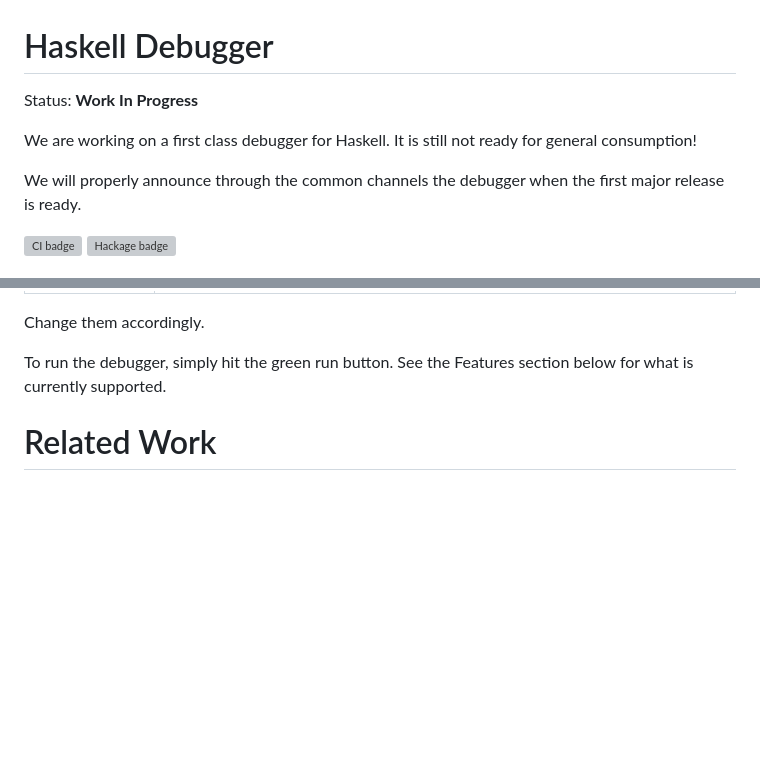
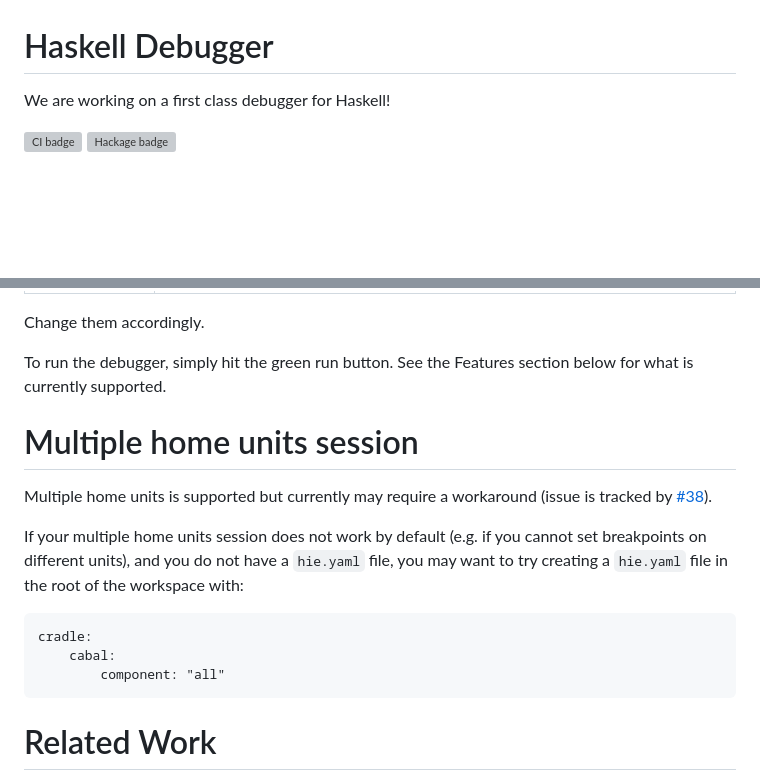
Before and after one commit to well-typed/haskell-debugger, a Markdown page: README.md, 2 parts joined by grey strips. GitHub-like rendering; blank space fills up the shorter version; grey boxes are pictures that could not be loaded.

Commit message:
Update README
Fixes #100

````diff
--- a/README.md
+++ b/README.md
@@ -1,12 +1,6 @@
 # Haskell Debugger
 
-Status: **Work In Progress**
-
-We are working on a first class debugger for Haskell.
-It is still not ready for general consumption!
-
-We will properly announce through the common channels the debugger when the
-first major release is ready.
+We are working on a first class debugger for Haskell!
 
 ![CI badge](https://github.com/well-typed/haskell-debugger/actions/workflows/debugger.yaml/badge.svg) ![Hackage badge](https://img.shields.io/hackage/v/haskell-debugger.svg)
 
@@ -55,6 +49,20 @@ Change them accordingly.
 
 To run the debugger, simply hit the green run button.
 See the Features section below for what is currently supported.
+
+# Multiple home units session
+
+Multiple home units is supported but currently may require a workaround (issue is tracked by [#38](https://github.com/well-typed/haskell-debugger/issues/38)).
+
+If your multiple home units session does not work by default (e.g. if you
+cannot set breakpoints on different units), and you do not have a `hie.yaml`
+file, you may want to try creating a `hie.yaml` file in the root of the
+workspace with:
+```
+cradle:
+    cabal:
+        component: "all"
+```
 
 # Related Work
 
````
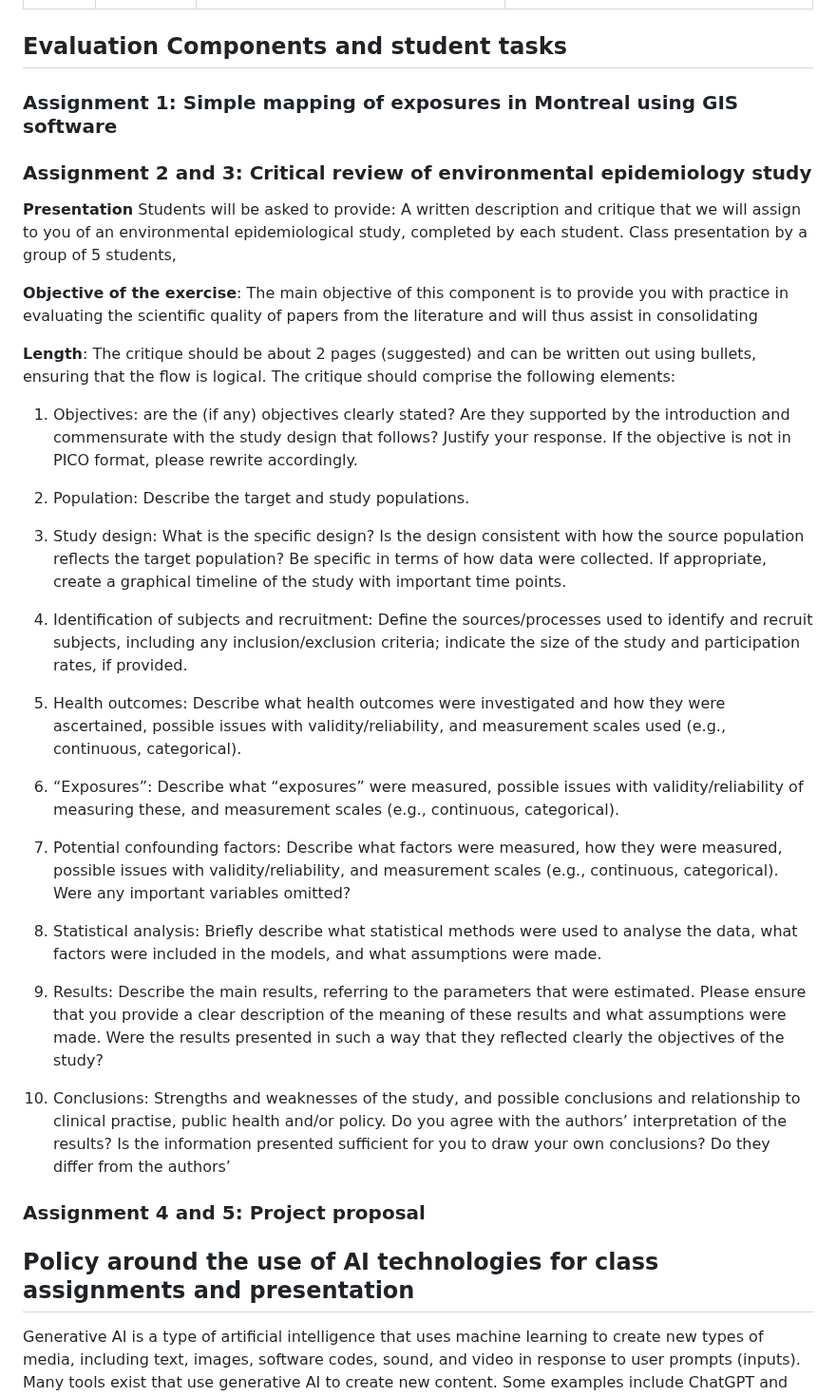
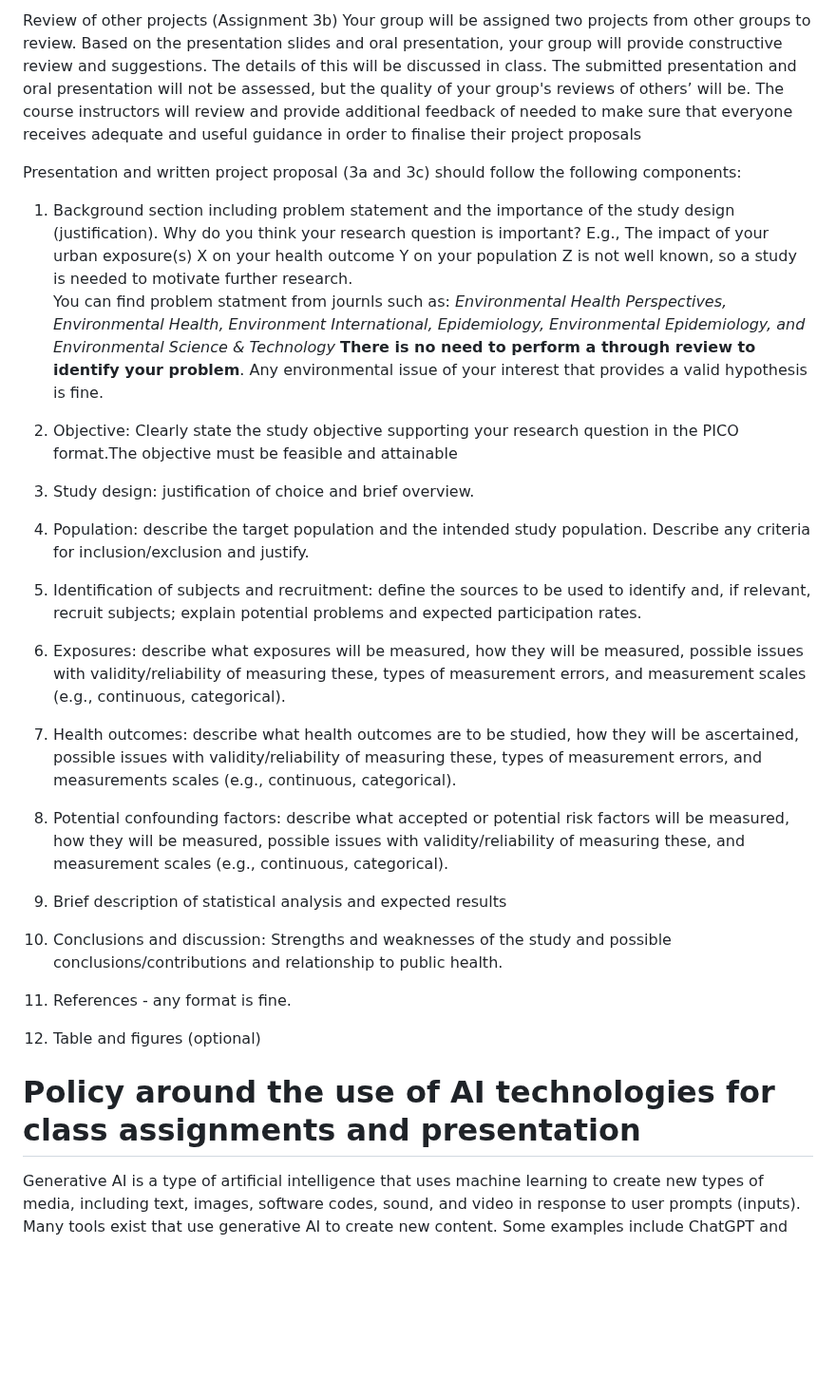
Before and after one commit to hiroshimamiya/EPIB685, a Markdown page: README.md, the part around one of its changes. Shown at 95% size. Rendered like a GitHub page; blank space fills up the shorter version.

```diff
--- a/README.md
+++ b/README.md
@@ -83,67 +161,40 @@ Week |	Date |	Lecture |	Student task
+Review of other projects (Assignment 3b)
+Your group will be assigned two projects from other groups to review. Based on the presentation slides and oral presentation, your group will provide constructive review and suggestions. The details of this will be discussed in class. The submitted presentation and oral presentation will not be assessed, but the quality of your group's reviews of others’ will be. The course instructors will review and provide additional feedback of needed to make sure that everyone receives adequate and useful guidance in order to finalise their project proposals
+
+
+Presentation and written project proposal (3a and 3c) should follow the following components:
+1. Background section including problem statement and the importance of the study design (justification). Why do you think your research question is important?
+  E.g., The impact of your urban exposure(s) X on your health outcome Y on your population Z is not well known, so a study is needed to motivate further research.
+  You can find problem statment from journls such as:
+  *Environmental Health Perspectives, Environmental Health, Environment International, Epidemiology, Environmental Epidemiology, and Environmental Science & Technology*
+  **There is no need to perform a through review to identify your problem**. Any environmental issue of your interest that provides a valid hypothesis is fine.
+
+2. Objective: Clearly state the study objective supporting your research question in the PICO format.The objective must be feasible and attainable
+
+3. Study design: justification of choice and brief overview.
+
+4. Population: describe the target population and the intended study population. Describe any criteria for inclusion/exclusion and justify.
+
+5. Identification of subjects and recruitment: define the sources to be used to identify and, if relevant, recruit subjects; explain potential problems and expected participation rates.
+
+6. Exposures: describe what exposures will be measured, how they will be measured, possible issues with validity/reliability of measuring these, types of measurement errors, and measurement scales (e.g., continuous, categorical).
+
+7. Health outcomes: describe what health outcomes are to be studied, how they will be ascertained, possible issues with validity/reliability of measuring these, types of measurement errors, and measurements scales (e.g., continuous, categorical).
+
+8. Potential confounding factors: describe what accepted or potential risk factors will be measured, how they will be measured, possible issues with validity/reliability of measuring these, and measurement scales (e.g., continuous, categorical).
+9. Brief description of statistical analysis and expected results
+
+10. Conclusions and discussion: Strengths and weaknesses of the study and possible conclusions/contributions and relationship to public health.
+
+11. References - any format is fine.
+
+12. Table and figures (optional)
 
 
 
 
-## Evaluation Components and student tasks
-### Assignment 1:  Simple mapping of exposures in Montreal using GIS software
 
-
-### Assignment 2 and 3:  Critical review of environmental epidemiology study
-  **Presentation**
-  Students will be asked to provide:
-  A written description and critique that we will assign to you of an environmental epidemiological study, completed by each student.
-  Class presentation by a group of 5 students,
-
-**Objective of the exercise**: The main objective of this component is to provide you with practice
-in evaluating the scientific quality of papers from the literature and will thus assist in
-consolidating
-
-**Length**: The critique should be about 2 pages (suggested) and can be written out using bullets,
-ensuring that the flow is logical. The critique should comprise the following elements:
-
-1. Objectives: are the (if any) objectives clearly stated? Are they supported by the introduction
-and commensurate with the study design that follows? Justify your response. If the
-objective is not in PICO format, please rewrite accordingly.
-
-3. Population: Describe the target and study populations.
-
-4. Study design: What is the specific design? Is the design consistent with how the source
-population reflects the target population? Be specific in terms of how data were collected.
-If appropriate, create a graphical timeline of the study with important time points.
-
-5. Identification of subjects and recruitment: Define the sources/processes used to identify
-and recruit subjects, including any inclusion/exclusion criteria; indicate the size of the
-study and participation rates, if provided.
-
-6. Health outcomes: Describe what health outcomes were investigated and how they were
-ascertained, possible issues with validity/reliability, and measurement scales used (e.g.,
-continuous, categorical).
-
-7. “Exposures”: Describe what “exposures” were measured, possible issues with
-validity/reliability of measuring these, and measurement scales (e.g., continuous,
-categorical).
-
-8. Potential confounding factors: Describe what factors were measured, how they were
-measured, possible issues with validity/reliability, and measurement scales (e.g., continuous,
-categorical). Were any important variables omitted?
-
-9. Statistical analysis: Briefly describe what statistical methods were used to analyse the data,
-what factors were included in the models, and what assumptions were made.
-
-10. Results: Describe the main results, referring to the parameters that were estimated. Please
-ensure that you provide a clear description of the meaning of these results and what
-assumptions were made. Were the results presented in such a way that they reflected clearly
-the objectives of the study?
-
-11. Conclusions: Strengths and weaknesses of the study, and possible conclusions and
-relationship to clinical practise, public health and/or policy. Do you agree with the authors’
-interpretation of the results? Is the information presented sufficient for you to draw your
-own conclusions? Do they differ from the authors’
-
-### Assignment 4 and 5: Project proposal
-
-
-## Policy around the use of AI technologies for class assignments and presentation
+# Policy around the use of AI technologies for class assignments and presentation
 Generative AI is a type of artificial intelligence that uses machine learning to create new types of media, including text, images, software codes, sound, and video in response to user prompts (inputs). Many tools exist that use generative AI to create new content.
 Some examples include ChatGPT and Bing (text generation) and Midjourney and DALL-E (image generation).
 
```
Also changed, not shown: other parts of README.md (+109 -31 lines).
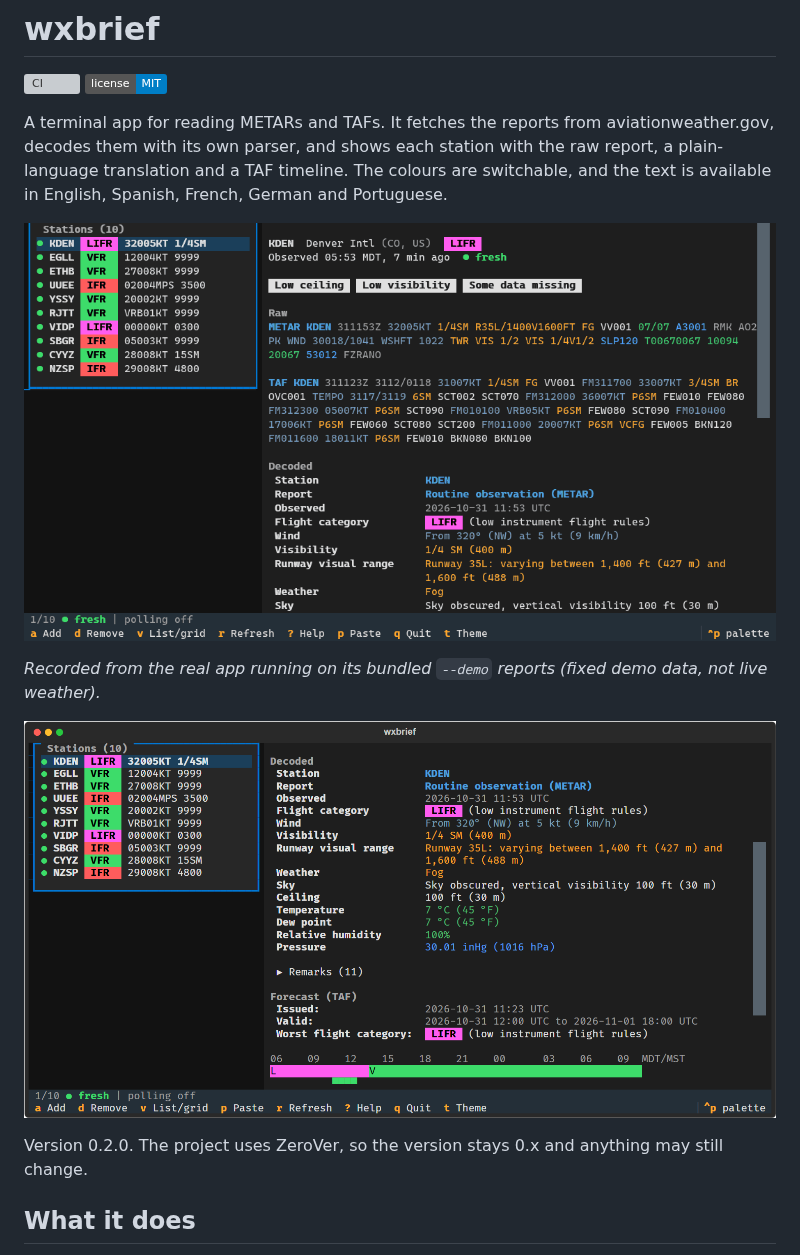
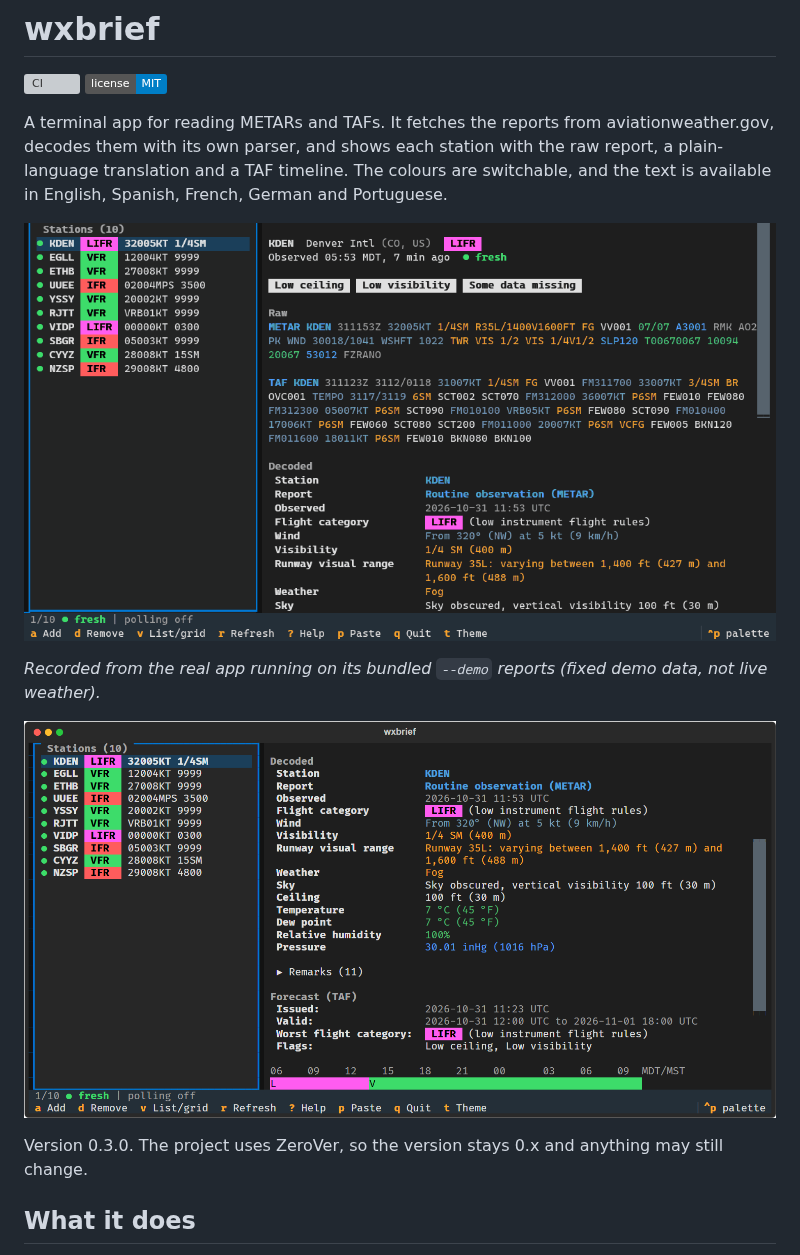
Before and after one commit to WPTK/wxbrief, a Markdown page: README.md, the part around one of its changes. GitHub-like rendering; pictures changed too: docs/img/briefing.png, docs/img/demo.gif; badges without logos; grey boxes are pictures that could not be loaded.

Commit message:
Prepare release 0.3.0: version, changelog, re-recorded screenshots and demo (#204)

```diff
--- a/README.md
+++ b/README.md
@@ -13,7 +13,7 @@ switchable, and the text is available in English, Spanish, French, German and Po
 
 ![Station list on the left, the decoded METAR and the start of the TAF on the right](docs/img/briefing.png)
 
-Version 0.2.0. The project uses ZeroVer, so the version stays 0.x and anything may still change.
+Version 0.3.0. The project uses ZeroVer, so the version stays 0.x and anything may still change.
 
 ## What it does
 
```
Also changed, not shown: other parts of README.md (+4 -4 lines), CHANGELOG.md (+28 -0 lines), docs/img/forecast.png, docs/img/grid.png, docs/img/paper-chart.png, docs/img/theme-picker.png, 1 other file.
***
Problem details:
Report every line from the listing above where the string "important" can be found.

Output:
+1. Background section including problem statement and the importance of the study design (justification). Why do you think your research question is important?
-If appropriate, create a graphical timeline of the study with important time points.
-categorical). Were any important variables omitted?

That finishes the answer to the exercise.